The Department of Justice lawyers came to trial with guilty pleas from accomplices, implicating texts, phone recordings, bank statements, and a deferred prosecution agreement from Akron-based FirstEnergy, which admitted to funding the scheme in exchange for a $1.3 billion energy bailout bill meant to support Ohio’s two struggling nuclear power plants.

The prosecutors focused their trial evidence on how the company funneled donations through several nonprofits to bolster politicians that would support Householder’s bid for the speakership. Householder, in addition to calling fellow legislators to the stand, spoke in his own defense saying he supported the bailout on its merits and there was no scheme.

“Campaign finance laws are a prophylactic—they’re supposed to prevent corruption from arising in the first place,” Brendan Fischer, deputy executive director of Documented, a campaign finance watchdog group, said in an email. “Householder is advocating for a world in which it is easy to avoid preventative anti-corruption measures, and easy to avoid accountability for actual corruption, as long as you’re careful enough to avoid putting the quid pro quo bargain in writing.”

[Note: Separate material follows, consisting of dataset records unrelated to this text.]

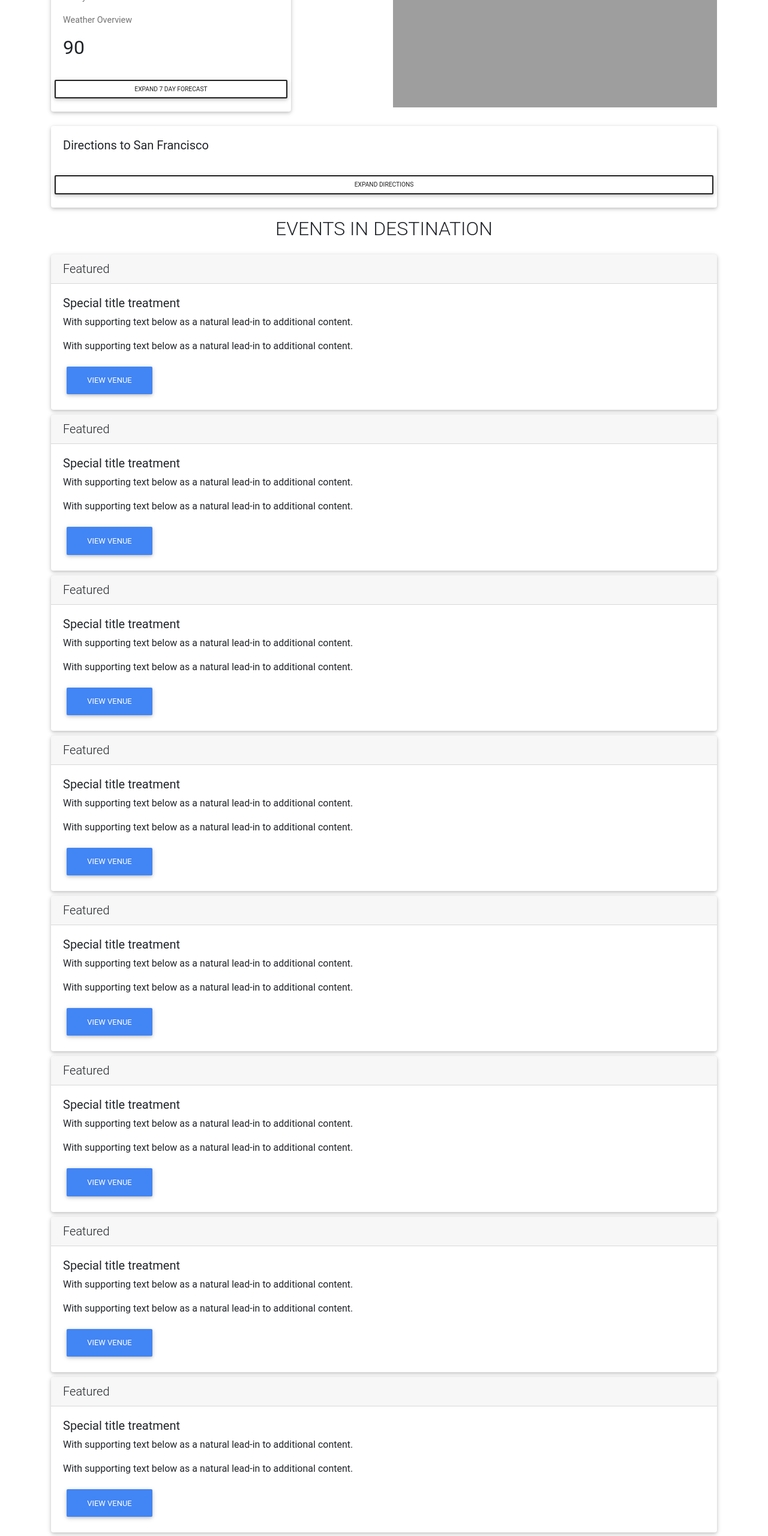
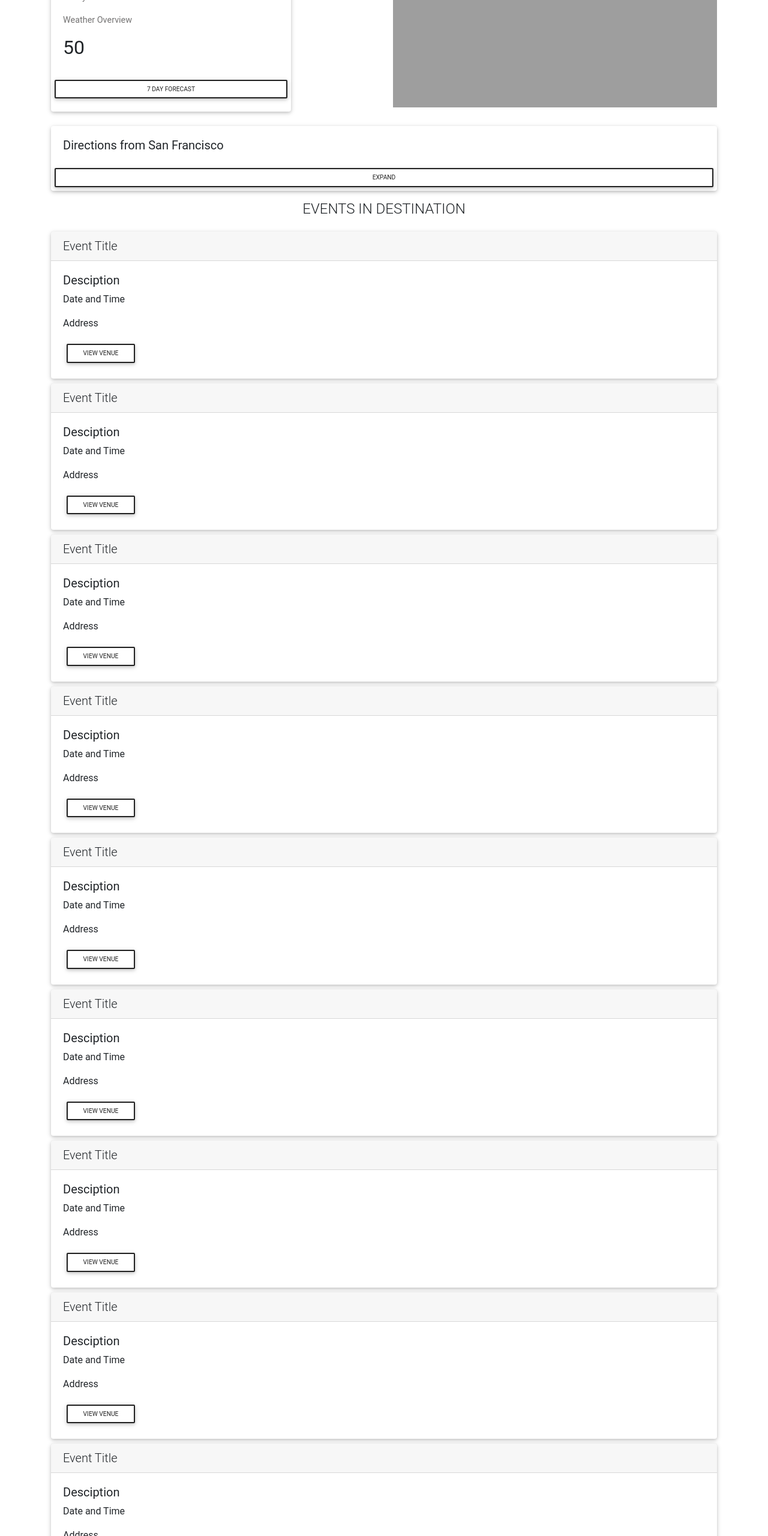
Before and after one commit to platzmanfan/TrekProject1, a plain HTML site: page index.html in a window 1280 px wide. Shown: the part 895-3455 px from the top of the page at 60% size. Drawn offline with nearby package versions, Linux system fonts and the light colour scheme; grey boxes are pictures that could not be loaded.

Commit message:
fixed events and directions issues, will add pixabay function next, then include firebase last

```diff
--- a/index.html
+++ b/index.html
@@ -62,7 +62,7 @@
     <!--  -->
   </head>
 
-  <body>
+  <body class="">
 
     <!-- Navbar -->
     <nav class="navbar fixed-top navbar-expand-lg navbar-dark scrolling-navbar">
@@ -153,10 +153,10 @@
 
 
     <!-- Main Content -->
+    <div class="container main-content " id="wrapper">
+      <!-- Landing Section with Weather, City Image Gallery, Directions and Events-->
 
-    <div class="container main-content" id="wrapper">
-      <!-- To Do: Landing Section with travel info, previous trips, ect. scroll down or click link to see-->
-      <!-- To Do: Results Section -->
+      <!-- Weather & City Images-->
         <div class="row my-3 py-2">
           <div class="col-md">
             <div class="card" style="width: 25rem;">
@@ -164,7 +164,7 @@
                 <h5 class="card-title" id="destination-city">San Francisco</h5>
                 <p class="card-text" id="todays-date">Today's Date</p>
                 <p class="card-text" id="day0-weatherOverview">Weather Overview</p>
-                <h2 id="day0-tmp">90</h2>
+                <h2 id="day0-tmp">50</h2>
                 <div class="col-md">
 
                   </div>
@@ -174,7 +174,7 @@
 
 
 
-                  <button class="btn btn-outline-dark btn-sm" type="button" data-toggle="collapse" data-target=".multi-collapse" aria-expanded="false" aria-controls="multiCollapseExample1 multiCollapseExample2">Expand 7 Day Forecast</button>
+                  <button class="btn btn-outline-dark btn-sm" type="button" data-toggle="collapse" data-target=".multi-collapse" aria-expanded="false" aria-controls="multiCollapseExample1 multiCollapseExample2">7 Day Forecast</button>
                 </p>
                 <div class="row">
                   <div class="col">
@@ -192,14 +192,6 @@
                   </div>
 
                 </div>
-
-
-
-
-
-
-
-
 
               </div>
             </div>
@@ -227,192 +219,175 @@
               </div>
             </div>
         </div>
+      <!-- Weather & City Images-->
+
+      <!-- TODO: HIDE DIRECTIONS IF NO INPUT -->
+      <!-- Directions-->
         <div class="row">
           <div class="col">
             <div class="card" >
               <div class="card-body">
-                  <h5 class="card-title" id="directions-city">Directions to San Francisco</h5>
-                  <div class="col-md">
-
+                <h5 class="card-title m-0 p-0" id="directions-city">Directions from San Francisco</h5>
               </div>
-                  </div>
-
               <!-- collapse here -->
-
-
-
-                    <button class="btn btn-outline-dark btn-sm" type="button" data-toggle="collapse" data-target=".multi-collapse" aria-expanded="false" aria-controls="multiCollapseExample1 multiCollapseExample2">Expand Directions</button>
-                  </p>
+              <button class="btn btn-outline-dark btn-sm" type="button" data-toggle="collapse" data-target="#directionsCollapse" aria-expanded="false" aria-controls="directionsCollapse">Expand</button>
               <div class="row">
                 <div class="col">
-                      <div class="collapse multi-collapse" id="multiCollapseExample1">
+                  <div class="collapse" id="directionsCollapse">
                     <div class="card card-body" >
                       <div class="row">
                         <table class="table table-borderless table-sm mb-0">
                           <tbody id="directions-table">
-
                           </tbody>
                         </table>
                       </div>
                     </div>
                   </div>
                 </div>
-
+              </div>
+            </div>
+          </div>
         </div>
 
+      <!-- Events Header-->
+        <div class="row my-3">
+          <div class="col">
+            <h4 class="text-center">EVENTS IN DESTINATION</h4>
+          </div>
+        </div>
+      <!-- Events Header -->
 
 
+      <!-- Events -->
+        <div class="row">
+          <div class="col">
 
+            <!-- Event Card 0-->
+            <div class="card mb-2">
+              <h5 class="card-header"id="card-0-title">Event Title</h5>
+              <div class="card-body">
+                <h5 id="card-0-des">Desciption</h5>
+                <p id="card-0-time">Date and Time</p>
+                <p id="card-0-address">Address</p>
+                <a href="" class="btn btn-outline-dark btn-sm">View Venue</a>
+              </div>
+            </div>
+            <!-- Event Card-end -->
 
+            <!-- Event Card 1-->
+            <div class="card mb-2">
+              <h5 class="card-header"id="card-1-title">Event Title</h5>
+              <div class="card-body">
+                <h5 id="card-1-des">Desciption</h5>
+                <p id="card-1-time">Date and Time</p>
+                <p id="card-1-address">Address</p>
+                <a href="" class="btn btn-outline-dark btn-sm">View Venue</a>
+              </div>
+            </div>
+            <!-- Event Card-end -->
 
+            <!-- Event Card 2-->
+            <div class="card mb-2">
+              <h5 class="card-header"id="card-2-title">Event Title</h5>
+              <div class="card-body">
+                <h5 id="card-2-des">Desciption</h5>
+                <p id="card-2-time">Date and Time</p>
+                <p id="card-2-address">Address</p>
+                <a href="" class="btn btn-outline-dark btn-sm">View Venue</a>
+              </div>
+            </div>
+            <!-- Event Card-end -->
 
+            <!-- Event Card 3-->
+            <div class="card mb-2">
+              <h5 class="card-header"id="card-3-title">Event Title</h5>
+              <div class="card-body">
+                <h5 id="card-3-des">Desciption</h5>
+                <p id="card-3-time">Date and Time</p>
+                <p id="card-3-address">Address</p>
+                <a href="" class="btn btn-outline-dark btn-sm">View Venue</a>
+              </div>
+            </div>
+            <!-- Event Card-end -->
 
+            <!-- Event Card 4-->
+            <div class="card mb-2">
+              <h5 class="card-header"id="card-4-title">Event Title</h5>
+              <div class="card-body">
+                <h5 id="card-4-des">Desciption</h5>
+                <p id="card-4-time">Date and Time</p>
+                <p id="card-4-address">Address</p>
+                <a href="" class="btn btn-outline-dark btn-sm">View Venue</a>
+              </div>
+            </div>
+            <!-- Event Card-end -->
+
+            <!-- Event Card 5-->
+            <div class="card mb-2">
+              <h5 class="card-header"id="card-5-title">Event Title</h5>
+              <div class="card-body">
+                <h5 id="card-5-des">Desciption</h5>
+                <p id="card-5-time">Date and Time</p>
+                <p id="card-5-address">Address</p>
+                <a href="" class="btn btn-outline-dark btn-sm">View Venue</a>
+              </div>
+            </div>
+            <!-- Event Card-end -->
+
+            <!-- Event Card 6-->
+            <div class="card mb-2">
+              <h5 class="card-header"id="card-6-title">Event Title</h5>
+              <div class="card-body">
+                <h5 id="card-6-des">Desciption</h5>
+                <p id="card-6-time">Date and Time</p>
+                <p id="card-6-address">Address</p>
+                <a href="" class="btn btn-outline-dark btn-sm">View Venue</a>
+              </div>
+            </div>
+            <!-- Event Card-end -->
+
+            <!-- Event Card 7-->
+            <div class="card mb-2">
+              <h5 class="card-header"id="card-7-title">Event Title</h5>
+              <div class="card-body">
+                <h5 id="card-7-des">Desciption</h5>
+                <p id="card-7-time">Date and Time</p>
+                <p id="card-7-address">Address</p>
+                <a href="" class="btn btn-outline-dark btn-sm">View Venue</a>
+              </div>
+            </div>
+            <!-- Event Card-end -->
+
+            <!-- Event Card 8-->
+            <div class="card mb-2">
+              <h5 class="card-header"id="card-8-title">Event Title</h5>
+              <div class="card-body">
+                <h5 id="card-8-des">Desciption</h5>
+                <p id="card-8-time">Date and Time</p>
+                <p id="card-8-address">Address</p>
+                <a href="" class="btn btn-outline-dark btn-sm">View Venue</a>
+              </div>
+            </div>
+            <!-- Event Card-end -->
+
+            <!-- Event Card 9-->
+            <div class="card mb-2">
+              <h5 class="card-header"id="card-9-title">Event Title</h5>
+              <div class="card-body">
+                <h5 id="card-9-des">Desciption</h5>
+                <p id="card-9-time">Date and Time</p>
+                <p id="card-9-address">Address</p>
+                <a href="" class="btn btn-outline-dark btn-sm">View Venue</a>
+              </div>
+            </div>
+            <!-- Event Card-end -->
 
           </div>
         </div>
-          </div>
-          <div class="row my-3">
-            <div class="col">
-              <h2 class="text-center">EVENTS IN DESTINATION</h2>
-            </div>
-          </div>
-
-
-          <div class="row">
-            <!-- events here -->
-            <div class="col">
-              <div class="card mb-2">
-                <h5 class="card-header"id="card-0-title">Featured</h5>
-                <div class="card-body">
-                  <h5 class="card-0-des">Special title treatment</h5>
-                  <p class="card-0-time">With supporting text below as a natural lead-in to additional content.</p>
-                  <p class="card-0-address">With supporting text below as a natural lead-in to additional content.</p>
-
-                  <a href="#" class="btn btn-primary">View Venue</a>
-                </div>
-              </div>
-              <div class="card mb-2">
-                <h5 class="card-header"id="card-1-title">Featured</h5>
-                <div class="card-body">
-                  <h5 class="card-1-des">Special title treatment</h5>
-                  <p class="card-1-time">With supporting text below as a natural lead-in to additional content.</p>
-                  <p class="card-1-address">With supporting text below as a natural lead-in to additional content.</p>
-
-                  <a href="#" class="btn btn-primary">View Venue</a>
-                </div>
-              </div>
-              <div class="card mb-2">
-                <h5 class="card-header"id="card-2-title">Featured</h5>
-                <div class="card-body">
-                  <h5 class="card-2-des">Special title treatment</h5>
-                  <p class="card-2-time">With supporting text below as a natural lead-in to additional content.</p>
-                  <p class="card-2-address">With supporting text below as a natural lead-in to additional content.</p>
-
-                  <a href="#" class="btn btn-primary">View Venue</a>
-                </div>
-              </div>
-              <div class="card mb-2">
-                <h5 class="card-header"id="card-3-title">Featured</h5>
-                <div class="card-body">
-                  <h5 class="card-3-des">Special title treatment</h5>
-                  <p class="card-3-time">With supporting text below as a natural lead-in to additional content.</p>
-                  <p class="card-3-address">With supporting text below as a natural lead-in to additional content.</p>
-
-                  <a href="#" class="btn btn-primary">View Venue</a>
-                </div>
-              </div>
-              <div class="card mb-2">
-                <h5 class="card-header"id="card-4-title">Featured</h5>
-                <div class="card-body">
-                  <h5 class="card-4-des">Special title treatment</h5>
-                  <p class="card-4-time">With supporting text below as a natural lead-in to additional content.</p>
-                  <p class="card-4-address">With supporting text below as a natural lead-in to additional content.</p>
-
-                  <a href="#" class="btn btn-primary">View Venue</a>
-                </div>
-              </div>
-              <div class="card mb-2">
-                <h5 class="card-header"id="card-5-title">Featured</h5>
-                <div class="card-body">
-                  <h5 class="card-5-des">Special title treatment</h5>
-                  <p class="card-5-time">With supporting text below as a natural lead-in to additional content.</p>
-                  <p class="card-5-address">With supporting text below as a natural lead-in to additional content.</p>
-
-                  <a href="#" class="btn btn-primary">View Venue</a>
-                </div>
-              </div>
-              <div class="card mb-2">
-                <h5 class="card-header"id="card-6-title">Featured</h5>
-                <div class="card-body">
-                  <h5 class="card-6-des">Special title treatment</h5>
-                  <p class="card-6-time">With supporting text below as a natural lead-in to additional content.</p>
-                  <p class="card-6-address">With supporting text below as a natural lead-in to additional content.</p>
-
-                  <a href="#" class="btn btn-primary">View Venue</a>
-                </div>
-              </div>
-              <div class="card mb-2">
-                <h5 class="card-header"id="card-7-title">Featured</h5>
-                <div class="card-body">
-                  <h5 class="card-7-des">Special title treatment</h5>
-                  <p class="card-7-time">With supporting text below as a natural lead-in to additional content.</p>
-                  <p class="card-7-address">With supporting text below as a natural lead-in to additional content.</p>
-
-                  <a href="#" class="btn btn-primary">View Venue</a>
-                </div>
-              </div>
-              <div class="card mb-2">
-                <h5 class="card-header"id="card-8-title">Featured</h5>
-                <div class="card-body">
-                  <h5 class="card-8-des">Special title treatment</h5>
-                  <p class="card-8-time">With supporting text below as a natural lead-in to additional content.</p>
-                  <p class="card-8-address">With supporting text below as a natural lead-in to additional content.</p>
-
-                  <a href="#" class="btn btn-primary">View Venue</a>
-                </div>
-              </div>
-              <div class="card mb-2">
-                <h5 class="card-header"id="card-9-title">Featured</h5>
-                <div class="card-body">
-                  <h5 class="card-9-des">Special title treatment</h5>
-                  <p class="card-9-time">With supporting text below as a natural lead-in to additional content.</p>
-                  <p class="card-9-address">With supporting text below as a natural lead-in to additional content.</p>
-
-                  <a href="#" class="btn btn-primary">View Venue</a>
-                </div>
-              </div>
-
-
-
+      <!-- Events -->
 
     </div>
-            <!-- directions here -->
-
-          </div>
-        </div>
-
-
-
-
-
-    <div class="container" id="events">
-      <div class="row">
-        <div class="col" id="eventDisplay">EVENTS</div>
-          <div class="col" id="destinationDisplay">DESTINATIONS</div>
-
-    </div>
-
-
-
-  </div>
-
-
-
-
-
-
-
-
+    <!-- Main Content -->
 
 
     <footer>
```
Also changed, not shown: assets/javascript/app.js (+37 -20 lines). Lines whose indentation alone changed are shown as unchanged.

The verdict has powerful implications for Ohio and the rest of the country because it shows that while Citizens United may have opened the floodgates of corporate cash, “that doesn’t mean that pay-to-play is legal or right,” said Catherine Turcer, executive director of Common Cause Ohio and a longtime Ohio advocate of campaign finance and government reform.

“Ohioans can rest easy tonight knowing, that at long last, someone will be held accountable,” she said.

The verdict also opens the door for a different avenue of criminal cases against political nonprofits, DeVillers said.

With this victory, the US Department of Justice could be emboldened to bring wire fraud cases, something the Southern District of Ohio contemplated but didn’t bring against Householder, DeVillers said.

Prosecutors could make those cases by proving that the nonprofit is used by a politician in ways that violate the internal revenue code. For example, using more than 50% of the nonprofit’s funds to attack a lawmaker’s political opponent.

“That’s the next step, and are we going to take that step because then you don’t even need quid-pro-quo corruption?” he said. “I’m not sure we should, but it’s difficult to prove quid-pro-quo corruption and that’s what we had to do in this case.”

The case is US v. Householder, S.D. Ohio, No. 1:20-cr-00077-TSB, 3/6/23.

(Adds comment from Householder's attorney beginning in the sixth paragraph.)

To contact the reporter on this story: Alex Ebert in Madison, Wisconsin at

To contact the editor responsible for this story: Andrew Childers at